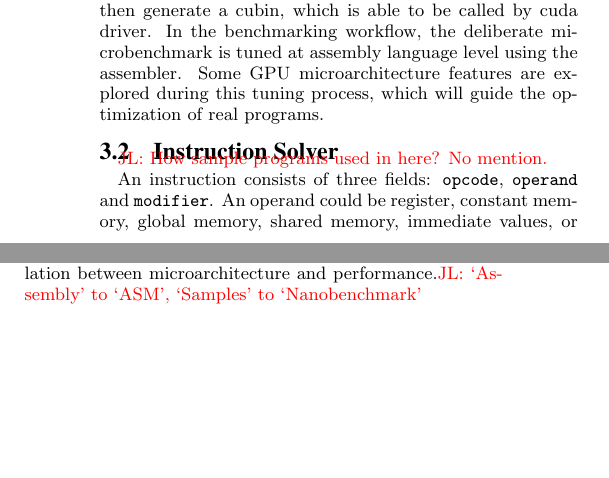
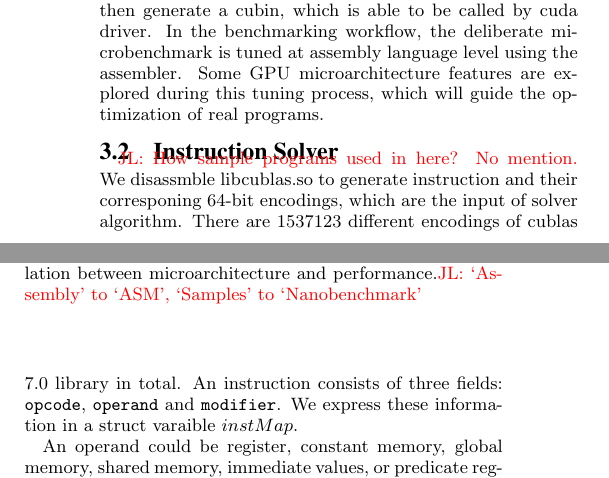
Before and after one commit to fruitfly1026/SGEMM, a LaTeX paper (sgemm.tex, which reads text/solver.tex): two parts of the columns of page 3 of 12, joined at a grey line, cut so that both start at the same text, the shorter picture padded with empty space. Compiled offline with pdfLaTeX.

Commit message:
add solver input statement

```diff
--- a/text/solver.tex
+++ b/text/solver.tex
@@ -1,9 +1,15 @@
 \subsection{Instruction Solver}
 
 \jled{How sample programs used in here? No mention.}
+%We wrote simple PTX code generator, which generate PTX code with various modifiers specified.
+%Then compile PTX file to cubin by {\tt ptxas}, and disassemble it by {\tt cuobjdump}. In this way, we generate real assembly
+%instruction and their 64-bit encoding, which is the input of solver algorithm.
+We disassmble libcublas.so to generate instruction and their corresponing 64-bit encodings, which are the input of
+solver algorithm. There are $1537123$ different encodings of cublas 7.0 library in total.
+An instruction consists of three fields: {\tt opcode}, {\tt operand} and {\tt modifier}. We express these information in a struct
+varaible $instMap$.
 
-An instruction consists of three fields: {\tt opcode}, {\tt operand} and {\tt modifier}. An operand could be register,
-constant memory, global memory, shared memory, immediate values, or predicate register represented by different names.
+An operand could be register, constant memory, global memory, shared memory, immediate values, or predicate register represented by different names.
 Thus, the encoding of operand can be inferred by its name. For instance, the register operand {\tt R5} is
 inferred as $101$ in binary format, while immediate value {\tt 0x9} is $1001$.
 Besides, the fixed lengths of these fields allow us to determine their positions \jled{and lengths, don't need to specify lengths here.} relatively easily and hence to encode them.
```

# [Exercise details]
Filter the listing above for the string "their" and copy every matching line.

# [Task answer]
+%instruction and their 64-bit encoding, which is the input of solver algorithm.
+We disassmble libcublas.so to generate instruction and their corresponing 64-bit encodings, which are the input of
 Besides, the fixed lengths of these fields allow us to determine their positions \jled{and lengths, don't need to specify lengths here.} relatively easily and hence to encode them.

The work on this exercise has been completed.